Exercise prompt:
Your task is to find every line of the data that holds the string "FragmentActivity" and copy it.

The records:
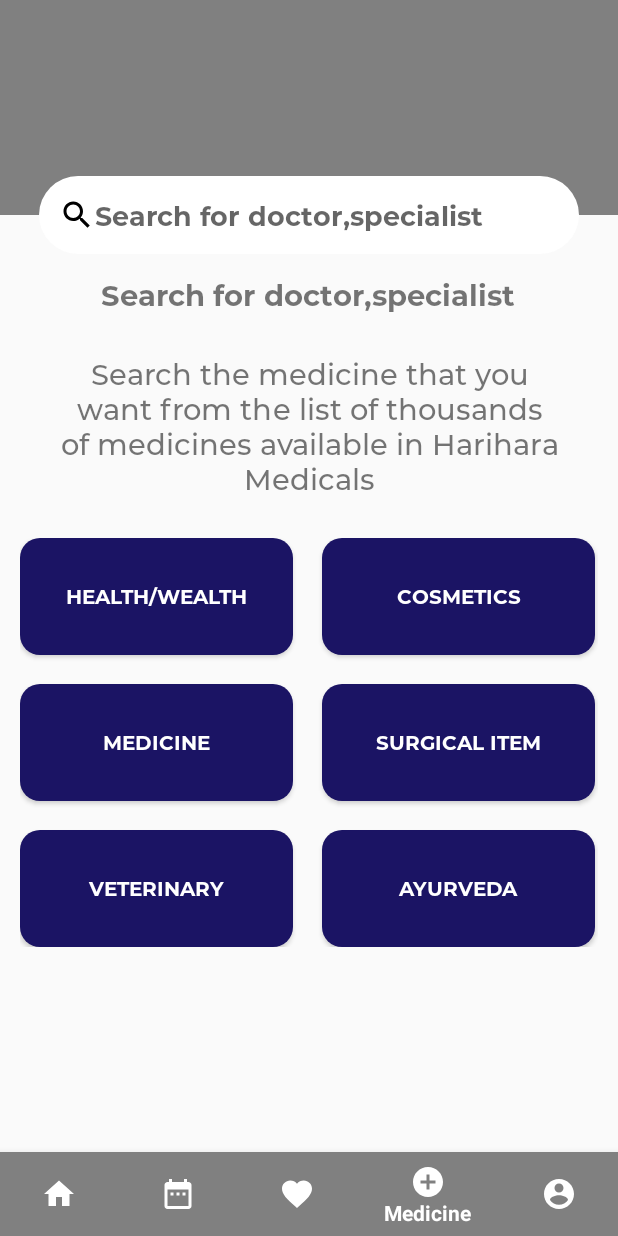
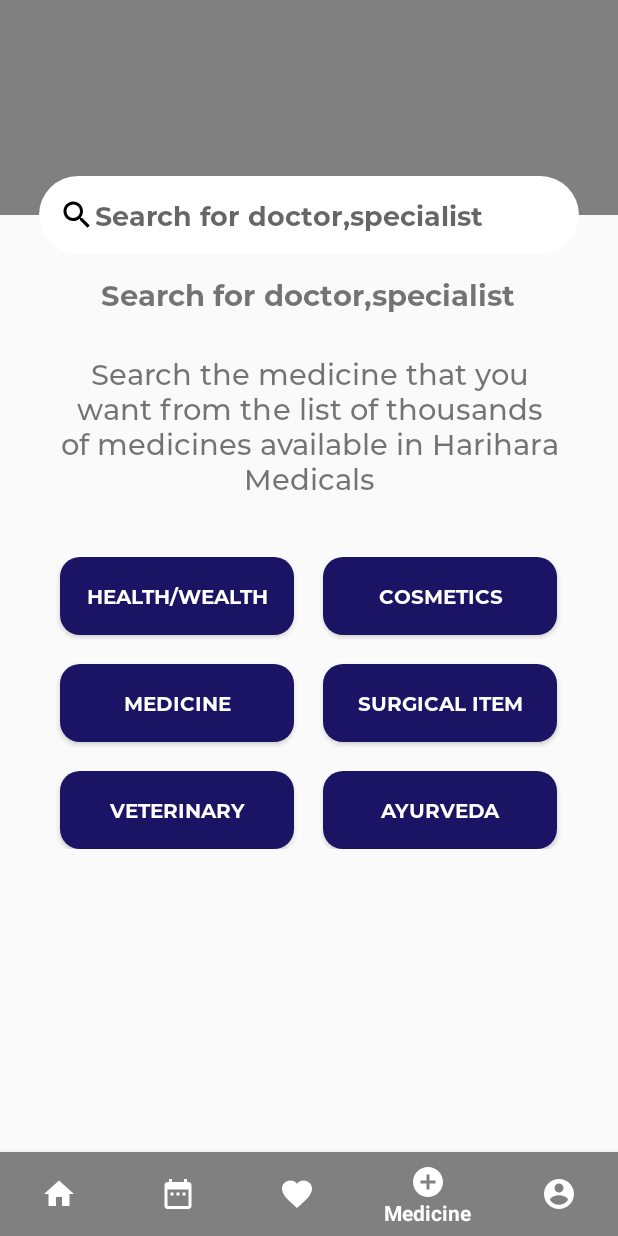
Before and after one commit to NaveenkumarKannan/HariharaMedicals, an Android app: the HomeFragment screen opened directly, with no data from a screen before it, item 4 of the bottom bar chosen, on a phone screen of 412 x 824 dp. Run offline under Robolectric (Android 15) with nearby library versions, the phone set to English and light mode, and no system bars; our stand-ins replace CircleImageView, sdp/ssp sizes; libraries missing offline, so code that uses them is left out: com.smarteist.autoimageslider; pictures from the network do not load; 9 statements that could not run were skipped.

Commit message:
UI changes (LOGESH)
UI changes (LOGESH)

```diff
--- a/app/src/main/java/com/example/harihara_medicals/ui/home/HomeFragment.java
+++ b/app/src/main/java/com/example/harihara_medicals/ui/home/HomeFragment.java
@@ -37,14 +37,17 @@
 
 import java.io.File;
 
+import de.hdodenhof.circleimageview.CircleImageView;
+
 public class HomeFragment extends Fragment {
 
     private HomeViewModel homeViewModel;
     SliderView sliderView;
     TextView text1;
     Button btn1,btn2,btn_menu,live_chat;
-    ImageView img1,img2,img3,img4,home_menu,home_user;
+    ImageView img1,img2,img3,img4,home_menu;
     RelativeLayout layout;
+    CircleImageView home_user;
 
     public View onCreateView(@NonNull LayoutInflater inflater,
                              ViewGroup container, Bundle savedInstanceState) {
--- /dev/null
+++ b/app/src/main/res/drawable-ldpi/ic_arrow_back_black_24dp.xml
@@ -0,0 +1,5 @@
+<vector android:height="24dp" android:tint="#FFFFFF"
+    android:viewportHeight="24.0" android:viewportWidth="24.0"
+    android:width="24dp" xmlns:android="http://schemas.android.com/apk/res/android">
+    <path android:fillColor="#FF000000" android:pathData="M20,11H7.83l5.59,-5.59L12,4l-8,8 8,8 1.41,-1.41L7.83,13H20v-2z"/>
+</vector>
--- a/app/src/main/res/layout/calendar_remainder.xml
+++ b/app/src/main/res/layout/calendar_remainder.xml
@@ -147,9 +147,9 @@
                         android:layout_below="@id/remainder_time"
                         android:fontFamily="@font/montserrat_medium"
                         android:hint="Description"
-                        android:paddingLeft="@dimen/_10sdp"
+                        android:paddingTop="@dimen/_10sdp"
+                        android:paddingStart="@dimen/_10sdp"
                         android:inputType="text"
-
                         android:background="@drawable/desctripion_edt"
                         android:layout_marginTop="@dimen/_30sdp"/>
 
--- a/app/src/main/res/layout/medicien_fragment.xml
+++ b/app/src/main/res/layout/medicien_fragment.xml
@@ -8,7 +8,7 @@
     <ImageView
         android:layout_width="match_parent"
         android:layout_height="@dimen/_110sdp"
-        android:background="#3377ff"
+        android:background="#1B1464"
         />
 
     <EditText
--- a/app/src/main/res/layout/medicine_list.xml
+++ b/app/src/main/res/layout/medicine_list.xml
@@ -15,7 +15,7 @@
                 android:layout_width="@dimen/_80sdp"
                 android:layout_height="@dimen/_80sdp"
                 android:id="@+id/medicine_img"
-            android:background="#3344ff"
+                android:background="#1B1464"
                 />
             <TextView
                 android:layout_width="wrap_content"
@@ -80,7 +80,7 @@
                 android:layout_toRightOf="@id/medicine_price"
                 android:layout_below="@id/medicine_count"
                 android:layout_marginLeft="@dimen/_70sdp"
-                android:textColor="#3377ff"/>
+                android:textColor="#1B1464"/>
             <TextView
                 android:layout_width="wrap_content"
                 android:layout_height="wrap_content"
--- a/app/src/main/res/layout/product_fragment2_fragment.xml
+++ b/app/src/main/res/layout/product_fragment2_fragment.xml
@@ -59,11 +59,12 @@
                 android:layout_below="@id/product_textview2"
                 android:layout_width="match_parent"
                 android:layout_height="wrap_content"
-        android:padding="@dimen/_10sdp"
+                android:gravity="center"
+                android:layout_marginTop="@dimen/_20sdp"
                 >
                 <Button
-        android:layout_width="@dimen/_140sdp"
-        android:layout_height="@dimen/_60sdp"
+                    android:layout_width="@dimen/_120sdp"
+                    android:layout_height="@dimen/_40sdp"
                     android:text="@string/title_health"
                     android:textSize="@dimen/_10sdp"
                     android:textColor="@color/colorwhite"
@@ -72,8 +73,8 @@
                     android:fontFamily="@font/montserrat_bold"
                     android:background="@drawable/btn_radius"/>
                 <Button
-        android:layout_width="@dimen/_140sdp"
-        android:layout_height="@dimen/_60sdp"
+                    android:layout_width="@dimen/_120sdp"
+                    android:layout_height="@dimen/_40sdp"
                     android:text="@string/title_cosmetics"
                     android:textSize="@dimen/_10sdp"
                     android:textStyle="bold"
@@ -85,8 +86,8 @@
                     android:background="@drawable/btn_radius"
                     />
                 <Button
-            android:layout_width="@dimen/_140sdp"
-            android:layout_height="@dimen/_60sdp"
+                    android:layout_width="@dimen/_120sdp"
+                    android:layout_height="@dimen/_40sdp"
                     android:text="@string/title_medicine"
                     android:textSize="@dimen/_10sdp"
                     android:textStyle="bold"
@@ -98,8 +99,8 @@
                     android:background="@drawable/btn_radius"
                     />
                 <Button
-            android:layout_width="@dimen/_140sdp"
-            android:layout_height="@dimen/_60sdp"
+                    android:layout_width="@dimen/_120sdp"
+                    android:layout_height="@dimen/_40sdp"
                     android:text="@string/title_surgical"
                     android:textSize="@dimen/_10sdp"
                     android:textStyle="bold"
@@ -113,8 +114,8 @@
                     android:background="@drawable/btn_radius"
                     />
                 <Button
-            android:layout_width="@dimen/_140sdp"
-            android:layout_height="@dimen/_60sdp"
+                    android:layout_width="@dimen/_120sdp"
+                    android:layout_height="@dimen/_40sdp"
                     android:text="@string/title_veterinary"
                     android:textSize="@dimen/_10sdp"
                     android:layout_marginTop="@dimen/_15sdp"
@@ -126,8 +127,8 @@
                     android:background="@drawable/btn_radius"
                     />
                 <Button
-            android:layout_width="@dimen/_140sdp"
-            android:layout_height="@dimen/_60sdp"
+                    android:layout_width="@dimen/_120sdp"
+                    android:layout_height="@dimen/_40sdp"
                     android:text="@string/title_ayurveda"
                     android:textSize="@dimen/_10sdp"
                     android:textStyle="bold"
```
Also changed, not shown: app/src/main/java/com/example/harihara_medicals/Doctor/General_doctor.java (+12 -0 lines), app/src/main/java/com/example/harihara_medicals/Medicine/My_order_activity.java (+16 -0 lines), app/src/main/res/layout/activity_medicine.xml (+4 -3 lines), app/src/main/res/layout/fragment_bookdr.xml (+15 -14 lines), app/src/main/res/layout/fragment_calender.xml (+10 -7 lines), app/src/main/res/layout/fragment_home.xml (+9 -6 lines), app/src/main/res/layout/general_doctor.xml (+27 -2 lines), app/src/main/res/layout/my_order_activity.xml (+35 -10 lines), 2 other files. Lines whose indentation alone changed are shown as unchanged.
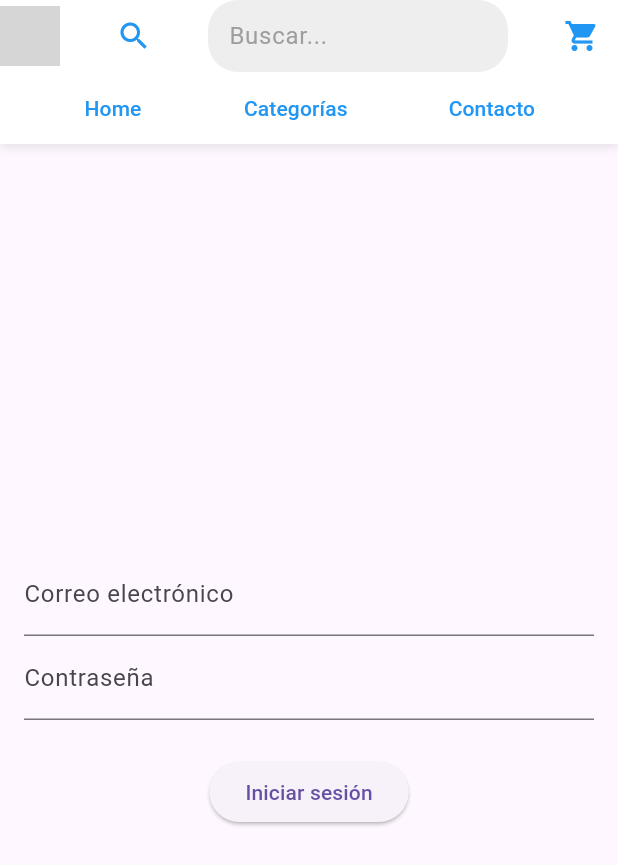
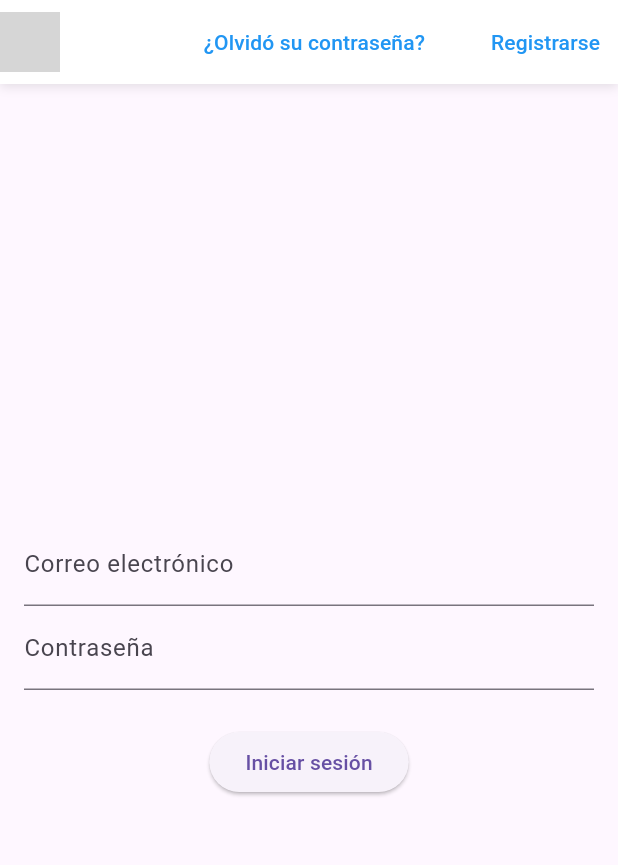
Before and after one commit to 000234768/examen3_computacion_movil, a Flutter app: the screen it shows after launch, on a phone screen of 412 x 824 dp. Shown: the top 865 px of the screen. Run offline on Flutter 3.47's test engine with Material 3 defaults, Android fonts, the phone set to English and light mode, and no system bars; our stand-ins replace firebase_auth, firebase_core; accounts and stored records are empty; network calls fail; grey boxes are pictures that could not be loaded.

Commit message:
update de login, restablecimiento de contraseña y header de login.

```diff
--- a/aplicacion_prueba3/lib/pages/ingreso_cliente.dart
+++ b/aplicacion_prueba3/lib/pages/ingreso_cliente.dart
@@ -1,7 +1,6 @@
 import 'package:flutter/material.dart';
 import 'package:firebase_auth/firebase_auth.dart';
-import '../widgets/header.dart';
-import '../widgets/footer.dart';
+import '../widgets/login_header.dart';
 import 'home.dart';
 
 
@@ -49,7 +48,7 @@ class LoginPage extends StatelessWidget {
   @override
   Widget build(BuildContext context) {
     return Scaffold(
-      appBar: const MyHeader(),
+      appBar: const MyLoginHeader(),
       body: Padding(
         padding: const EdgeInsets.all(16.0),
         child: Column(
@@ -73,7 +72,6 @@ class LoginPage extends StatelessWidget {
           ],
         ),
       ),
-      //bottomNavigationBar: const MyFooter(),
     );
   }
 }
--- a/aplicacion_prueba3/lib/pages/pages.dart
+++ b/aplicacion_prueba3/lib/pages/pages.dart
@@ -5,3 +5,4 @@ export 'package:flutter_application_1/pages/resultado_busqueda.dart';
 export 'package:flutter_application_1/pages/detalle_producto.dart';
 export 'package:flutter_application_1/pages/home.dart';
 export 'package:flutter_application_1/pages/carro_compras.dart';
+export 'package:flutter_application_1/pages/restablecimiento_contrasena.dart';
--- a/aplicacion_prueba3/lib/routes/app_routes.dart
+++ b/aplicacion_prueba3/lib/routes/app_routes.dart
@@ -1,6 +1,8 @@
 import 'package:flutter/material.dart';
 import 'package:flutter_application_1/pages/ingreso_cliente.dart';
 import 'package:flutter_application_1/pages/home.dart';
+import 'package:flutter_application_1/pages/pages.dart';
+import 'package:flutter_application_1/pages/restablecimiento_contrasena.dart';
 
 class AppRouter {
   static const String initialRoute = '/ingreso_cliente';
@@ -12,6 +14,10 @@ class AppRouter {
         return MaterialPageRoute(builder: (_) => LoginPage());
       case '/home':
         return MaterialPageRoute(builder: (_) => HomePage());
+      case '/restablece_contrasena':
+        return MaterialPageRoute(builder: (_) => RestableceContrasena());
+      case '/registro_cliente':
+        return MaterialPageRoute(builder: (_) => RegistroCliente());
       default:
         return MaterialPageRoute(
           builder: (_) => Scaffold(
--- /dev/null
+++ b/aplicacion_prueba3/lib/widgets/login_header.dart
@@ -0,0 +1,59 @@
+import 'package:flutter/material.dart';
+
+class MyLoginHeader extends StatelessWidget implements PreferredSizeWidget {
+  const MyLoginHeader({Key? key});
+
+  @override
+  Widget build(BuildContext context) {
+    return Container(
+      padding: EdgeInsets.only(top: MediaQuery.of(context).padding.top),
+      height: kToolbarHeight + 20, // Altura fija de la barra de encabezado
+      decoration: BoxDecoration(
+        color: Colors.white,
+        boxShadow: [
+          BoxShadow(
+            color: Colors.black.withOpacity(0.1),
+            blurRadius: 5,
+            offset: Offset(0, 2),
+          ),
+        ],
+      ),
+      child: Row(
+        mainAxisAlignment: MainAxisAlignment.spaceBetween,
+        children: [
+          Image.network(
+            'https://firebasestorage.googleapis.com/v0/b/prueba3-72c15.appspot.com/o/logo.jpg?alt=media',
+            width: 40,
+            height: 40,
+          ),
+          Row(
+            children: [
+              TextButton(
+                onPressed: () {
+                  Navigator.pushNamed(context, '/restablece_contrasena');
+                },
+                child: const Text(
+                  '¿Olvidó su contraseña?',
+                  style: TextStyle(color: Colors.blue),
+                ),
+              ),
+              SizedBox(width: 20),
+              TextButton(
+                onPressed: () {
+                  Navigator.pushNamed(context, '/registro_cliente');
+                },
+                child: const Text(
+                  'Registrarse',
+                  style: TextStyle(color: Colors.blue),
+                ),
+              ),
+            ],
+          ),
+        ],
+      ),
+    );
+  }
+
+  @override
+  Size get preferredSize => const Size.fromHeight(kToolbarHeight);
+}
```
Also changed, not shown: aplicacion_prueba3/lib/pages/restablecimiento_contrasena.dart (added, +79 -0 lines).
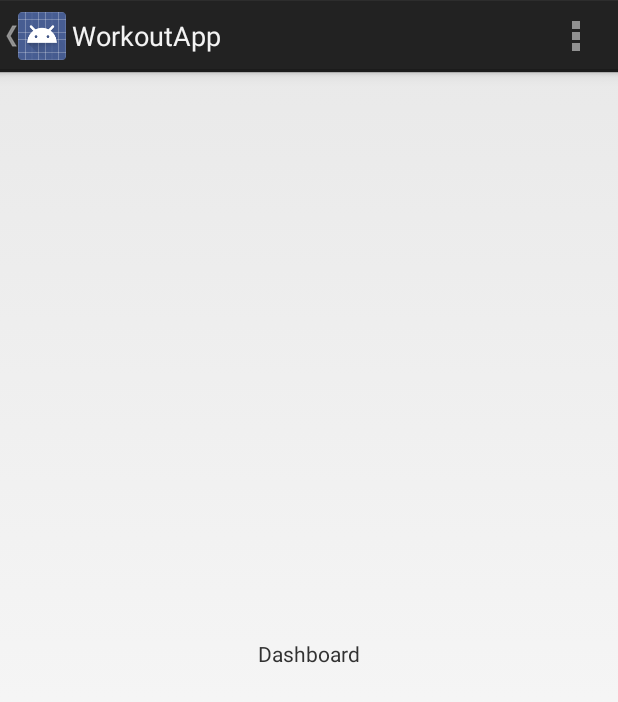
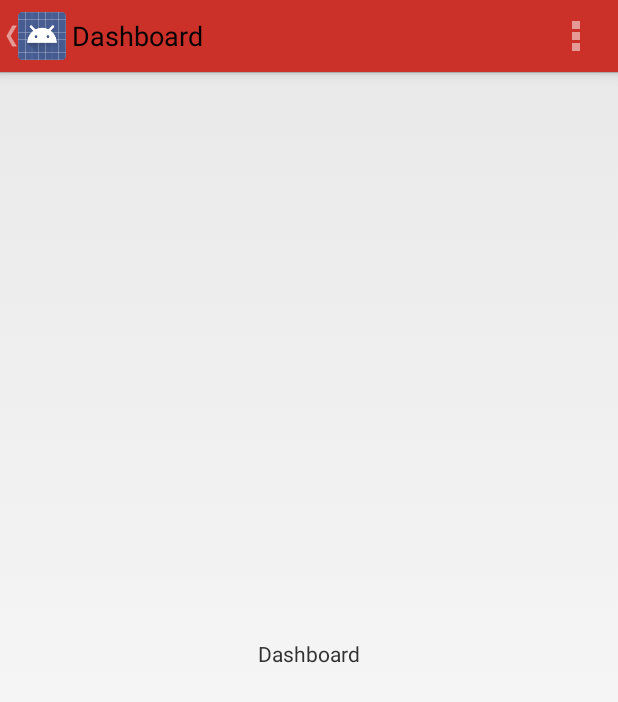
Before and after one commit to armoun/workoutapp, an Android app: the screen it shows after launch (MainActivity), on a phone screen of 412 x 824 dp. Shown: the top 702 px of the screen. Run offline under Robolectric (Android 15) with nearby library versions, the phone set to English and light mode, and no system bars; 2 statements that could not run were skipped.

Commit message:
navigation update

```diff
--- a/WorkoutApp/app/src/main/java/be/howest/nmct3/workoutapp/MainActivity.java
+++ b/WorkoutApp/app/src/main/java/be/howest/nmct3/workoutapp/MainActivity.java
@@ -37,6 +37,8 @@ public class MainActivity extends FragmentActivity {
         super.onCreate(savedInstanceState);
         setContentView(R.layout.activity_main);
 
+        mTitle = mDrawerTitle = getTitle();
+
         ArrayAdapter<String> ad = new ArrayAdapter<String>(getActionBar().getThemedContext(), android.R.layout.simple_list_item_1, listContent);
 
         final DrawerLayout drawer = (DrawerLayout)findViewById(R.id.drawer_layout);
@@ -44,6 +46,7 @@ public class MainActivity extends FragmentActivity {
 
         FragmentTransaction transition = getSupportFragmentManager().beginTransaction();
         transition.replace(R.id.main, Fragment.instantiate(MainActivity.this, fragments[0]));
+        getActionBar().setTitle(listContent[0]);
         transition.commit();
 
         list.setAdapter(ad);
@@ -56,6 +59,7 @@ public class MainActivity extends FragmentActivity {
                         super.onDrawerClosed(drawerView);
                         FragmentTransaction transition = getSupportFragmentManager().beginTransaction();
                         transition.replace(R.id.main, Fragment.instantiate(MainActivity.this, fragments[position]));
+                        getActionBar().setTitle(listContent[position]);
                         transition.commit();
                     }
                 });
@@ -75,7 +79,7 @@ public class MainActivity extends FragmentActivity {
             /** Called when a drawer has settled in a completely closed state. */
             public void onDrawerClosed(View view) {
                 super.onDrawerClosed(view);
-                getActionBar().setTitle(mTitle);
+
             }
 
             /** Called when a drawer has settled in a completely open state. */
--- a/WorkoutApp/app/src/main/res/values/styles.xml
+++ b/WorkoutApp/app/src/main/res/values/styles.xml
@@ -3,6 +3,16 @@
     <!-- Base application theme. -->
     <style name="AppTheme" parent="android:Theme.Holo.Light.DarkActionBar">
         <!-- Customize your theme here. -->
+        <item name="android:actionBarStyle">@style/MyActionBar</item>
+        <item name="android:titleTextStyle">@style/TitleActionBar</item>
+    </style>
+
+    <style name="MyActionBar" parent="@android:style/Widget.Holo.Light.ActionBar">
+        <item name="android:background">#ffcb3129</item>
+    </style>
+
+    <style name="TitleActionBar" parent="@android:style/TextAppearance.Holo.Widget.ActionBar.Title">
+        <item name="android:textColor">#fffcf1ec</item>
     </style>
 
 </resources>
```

Output:
@@ -37,6 +37,8 @@ public class MainActivity extends FragmentActivity {
@@ -44,6 +46,7 @@ public class MainActivity extends FragmentActivity {
@@ -56,6 +59,7 @@ public class MainActivity extends FragmentActivity {
@@ -75,7 +79,7 @@ public class MainActivity extends FragmentActivity {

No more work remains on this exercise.